Repeat, exactly as written, all of the entries, but not their pictures.
───── MATERIAL SHOWN ─────
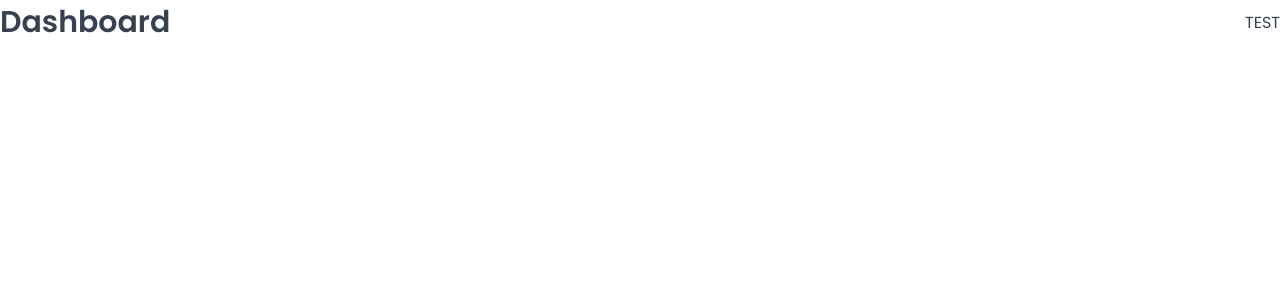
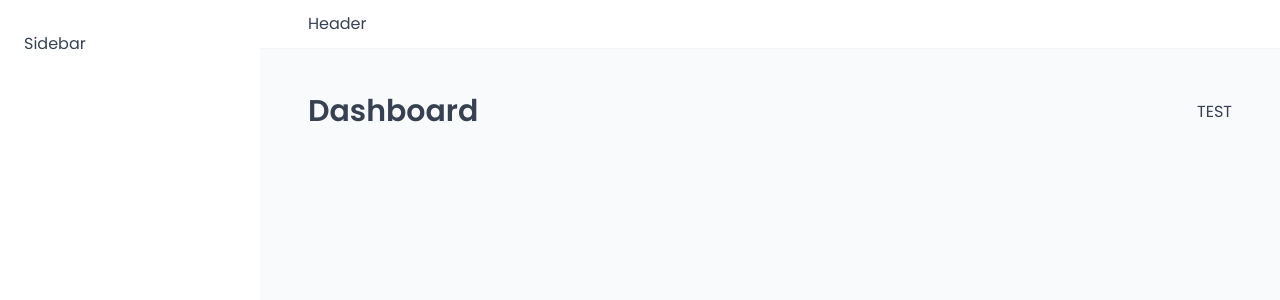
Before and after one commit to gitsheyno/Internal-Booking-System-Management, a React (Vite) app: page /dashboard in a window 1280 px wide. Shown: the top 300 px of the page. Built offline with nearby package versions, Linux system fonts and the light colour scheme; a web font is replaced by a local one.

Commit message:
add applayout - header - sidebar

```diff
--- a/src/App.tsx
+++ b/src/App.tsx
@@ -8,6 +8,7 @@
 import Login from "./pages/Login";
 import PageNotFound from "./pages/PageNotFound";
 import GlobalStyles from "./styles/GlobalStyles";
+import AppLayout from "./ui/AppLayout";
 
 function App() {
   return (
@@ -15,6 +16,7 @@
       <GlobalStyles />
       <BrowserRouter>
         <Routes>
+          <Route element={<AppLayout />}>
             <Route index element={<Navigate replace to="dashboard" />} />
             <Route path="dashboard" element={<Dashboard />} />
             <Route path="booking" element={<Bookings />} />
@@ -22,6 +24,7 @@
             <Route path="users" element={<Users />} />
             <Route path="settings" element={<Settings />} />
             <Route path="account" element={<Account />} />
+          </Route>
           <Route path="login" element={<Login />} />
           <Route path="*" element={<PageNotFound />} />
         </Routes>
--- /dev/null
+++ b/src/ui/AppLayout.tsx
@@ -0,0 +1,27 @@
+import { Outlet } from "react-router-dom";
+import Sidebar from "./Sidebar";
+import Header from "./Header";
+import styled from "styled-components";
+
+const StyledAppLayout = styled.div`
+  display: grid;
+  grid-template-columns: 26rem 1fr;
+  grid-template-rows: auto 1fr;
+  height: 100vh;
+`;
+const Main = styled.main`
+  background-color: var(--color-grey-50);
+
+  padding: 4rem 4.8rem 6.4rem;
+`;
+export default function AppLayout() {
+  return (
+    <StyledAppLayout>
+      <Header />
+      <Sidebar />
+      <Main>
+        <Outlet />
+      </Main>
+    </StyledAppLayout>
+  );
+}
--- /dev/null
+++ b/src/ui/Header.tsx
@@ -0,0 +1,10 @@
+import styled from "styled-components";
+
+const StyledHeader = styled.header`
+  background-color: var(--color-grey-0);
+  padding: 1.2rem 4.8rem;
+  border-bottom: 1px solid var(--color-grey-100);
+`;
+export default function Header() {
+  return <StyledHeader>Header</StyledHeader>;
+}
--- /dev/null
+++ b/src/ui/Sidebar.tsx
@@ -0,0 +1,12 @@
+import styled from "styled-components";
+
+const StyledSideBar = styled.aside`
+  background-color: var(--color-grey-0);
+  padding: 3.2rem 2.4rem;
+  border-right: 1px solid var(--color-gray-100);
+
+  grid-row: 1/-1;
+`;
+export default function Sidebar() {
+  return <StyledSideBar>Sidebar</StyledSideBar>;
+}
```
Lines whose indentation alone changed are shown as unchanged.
─────
**EXERCISE RESULT**
Before and after one commit to gitsheyno/Internal-Booking-System-Management, a React (Vite) app: page /dashboard in a window 1280 px wide. Shown: the top 300 px of the page. Built offline with nearby package versions, Linux system fonts and the light colour scheme; a web font is replaced by a local one.

Commit message:
add applayout - header - sidebar

```diff
--- a/src/App.tsx
+++ b/src/App.tsx
@@ -8,6 +8,7 @@
 import Login from "./pages/Login";
 import PageNotFound from "./pages/PageNotFound";
 import GlobalStyles from "./styles/GlobalStyles";
+import AppLayout from "./ui/AppLayout";
 
 function App() {
   return (
@@ -15,6 +16,7 @@
       <GlobalStyles />
       <BrowserRouter>
         <Routes>
+          <Route element={<AppLayout />}>
             <Route index element={<Navigate replace to="dashboard" />} />
             <Route path="dashboard" element={<Dashboard />} />
             <Route path="booking" element={<Bookings />} />
@@ -22,6 +24,7 @@
             <Route path="users" element={<Users />} />
             <Route path="settings" element={<Settings />} />
             <Route path="account" element={<Account />} />
+          </Route>
           <Route path="login" element={<Login />} />
           <Route path="*" element={<PageNotFound />} />
         </Routes>
--- /dev/null
+++ b/src/ui/AppLayout.tsx
@@ -0,0 +1,27 @@
+import { Outlet } from "react-router-dom";
+import Sidebar from "./Sidebar";
+import Header from "./Header";
+import styled from "styled-components";
+
+const StyledAppLayout = styled.div`
+  display: grid;
+  grid-template-columns: 26rem 1fr;
+  grid-template-rows: auto 1fr;
+  height: 100vh;
+`;
+const Main = styled.main`
+  background-color: var(--color-grey-50);
+
+  padding: 4rem 4.8rem 6.4rem;
+`;
+export default function AppLayout() {
+  return (
+    <StyledAppLayout>
+      <Header />
+      <Sidebar />
+      <Main>
+        <Outlet />
+      </Main>
+    </StyledAppLayout>
+  );
+}
--- /dev/null
+++ b/src/ui/Header.tsx
@@ -0,0 +1,10 @@
+import styled from "styled-components";
+
+const StyledHeader = styled.header`
+  background-color: var(--color-grey-0);
+  padding: 1.2rem 4.8rem;
+  border-bottom: 1px solid var(--color-grey-100);
+`;
+export default function Header() {
+  return <StyledHeader>Header</StyledHeader>;
+}
--- /dev/null
+++ b/src/ui/Sidebar.tsx
@@ -0,0 +1,12 @@
+import styled from "styled-components";
+
+const StyledSideBar = styled.aside`
+  background-color: var(--color-grey-0);
+  padding: 3.2rem 2.4rem;
+  border-right: 1px solid var(--color-gray-100);
+
+  grid-row: 1/-1;
+`;
+export default function Sidebar() {
+  return <StyledSideBar>Sidebar</StyledSideBar>;
+}
```
Lines whose indentation alone changed are shown as unchanged.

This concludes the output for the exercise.